The National Fire Protection Association (NFPA) has released NFPA 3000 (PS), Standard for an Active Shooter/Hostile Event Response (ASHER) Program. Developed with insights from law enforcement, fire, EMS, medical providers, facility managers, private industry, DHS, the CIA, FBI, and others, the provisional standard will help communities cope with mass casualty incidents. It addresses unified planning and offers response and recovery guidance, as well as civilian and responder safety considerations, according to NFPA. The NFPA 3000 is the world’s first active shooter/hostile event standard.

According to a press release:

“The NFPA 3000 process, from start to finish, has been an exceptional example of emergency responders and other safety-focused practitioners swiftly coming together to provide invaluable perspective and address a significant threat in our world,” NFPA President and CEO Jim Pauley said. “The proactive, integrated strategies recommended and defined in NFPA 3000 will go a long way in helping communities plan, respond and recover from active shooter and hostile events.”

This marks only the second time in NFPA’s 122-year history that they have issued a provisional standard. Provisional standards are developed in an expedited process to address an emergency situation or other special circumstance.

Read the full press release for more information.

Active shooter situations are unpredictable and evolve quickly. While an active shooter scenario may unfold in various locations, public and government settings are particular targets. This year’s MACo Summer Conference will feature a special session, Active Shooter Response Training, with take-away lessons in safety for all attendees.

Deputy First Class Wehrle of the Harford County Sheriff’s Office will share his insights into active shooter response and the best way to prepare for the worst-case scenario. Wehrle has been with the Harford County Sheriff’s Office since 2008, with eight years of prior law enforcement experience in another local jurisdiction. He is the Sniper Team leader and is also a member of the Harford County Sheriff’s Office’s Community Action Response Team and regularly provides presentations on active shooter preparedness to a range of audiences.

Active Shooter Response Training

Description: Active shooter situations are unpredictable and evolve quickly. While an active shooter scenario may unfold in various locations, public and government settings are particular targets. These terrifying events are often over within 10 to 15 minutes, so individuals must be prepared both mentally and physically to survive the situation before law enforcement arrives. In this deep-dive session, a public safety expert will share the best way to prepare for the worst-case scenario with take-away lessons in safety for all attendees.

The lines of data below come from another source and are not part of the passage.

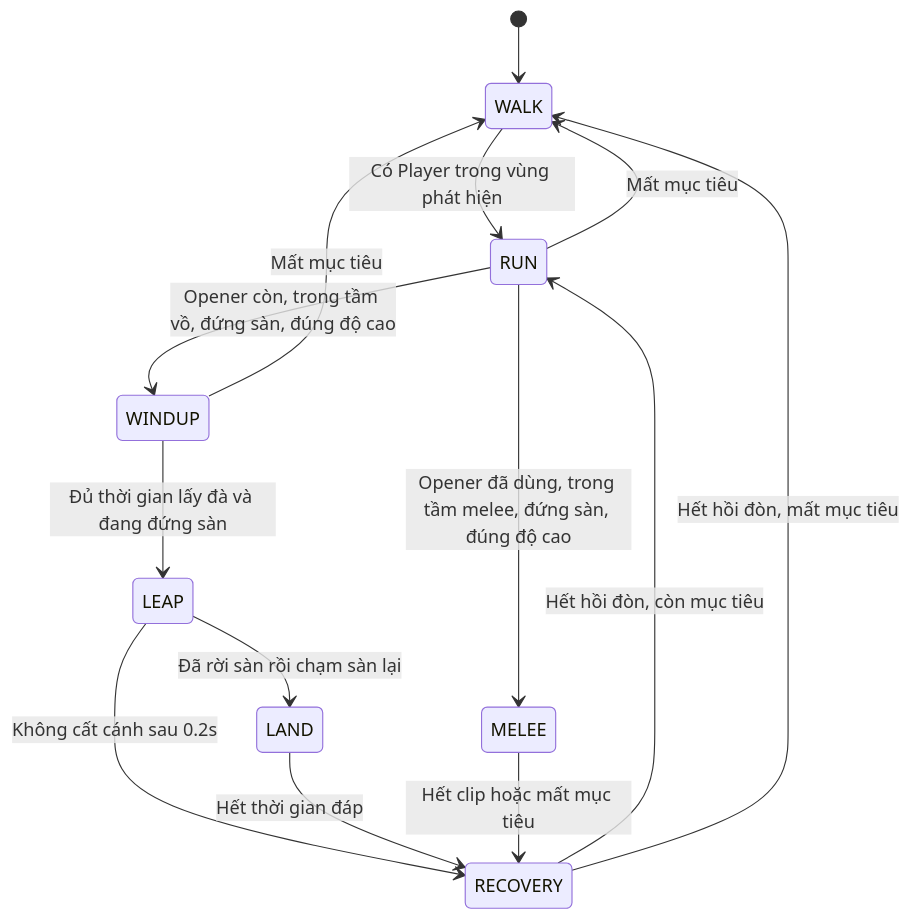
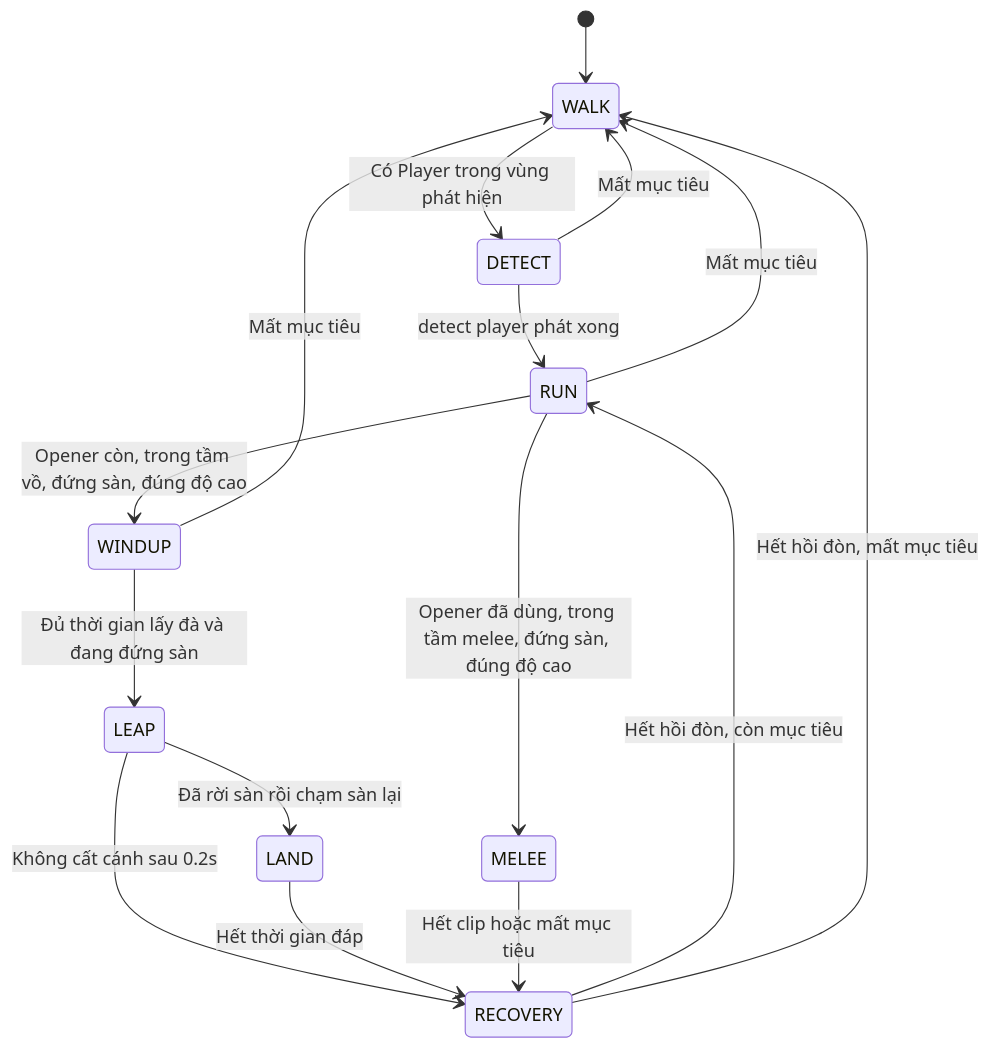
The diagram in Context/Bao_cao_ky_thuat/enemy_technical_report.md (Liebe-dev/soujourn--echoes-of-the-soul), drawn with Mermaid before and after one commit. The commit also changed other lines of this file and 45 other files, not shown here.

````diff
--- a/Context/Bao_cao_ky_thuat/enemy_technical_report.md
+++ b/Context/Bao_cao_ky_thuat/enemy_technical_report.md
@@ -133,16 +133,18 @@
 ```mermaid
 stateDiagram-v2
     [*] --> WALK
-    WALK --> RUN: Có Player trong vùng phát hiện
+    WALK --> DETECT: Có Player trong vùng phát hiện
+    DETECT --> RUN: detect player phát xong
+    DETECT --> WALK: Mất mục tiêu
     RUN --> WALK: Mất mục tiêu
     RUN --> WINDUP: Opener còn, trong tầm vồ, đứng sàn, đúng độ cao
     WINDUP --> LEAP: Đủ thời gian lấy đà và đang đứng sàn
     WINDUP --> WALK: Mất mục tiêu
     LEAP --> LAND: Đã rời sàn rồi chạm sàn lại
     LEAP --> RECOVERY: Không cất cánh sau 0.2s
     LAND --> RECOVERY: Hết thời gian đáp
     RUN --> MELEE: Opener đã dùng, trong tầm melee, đứng sàn, đúng độ cao
     MELEE --> RECOVERY: Hết clip hoặc mất mục tiêu
     RECOVERY --> RUN: Hết hồi đòn, còn mục tiêu
     RECOVERY --> WALK: Hết hồi đòn, mất mục tiêu
 ```
````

Speaker: Deputy First Class Thomas Wehrle, Sniper Section Coordinator, Special Operations Division, Harford County Sheriff’s Office

Date/Time: Saturday, August 18, 2018; 8:30 am – 10:00 am

Learn more about MACo’s Summer Conference: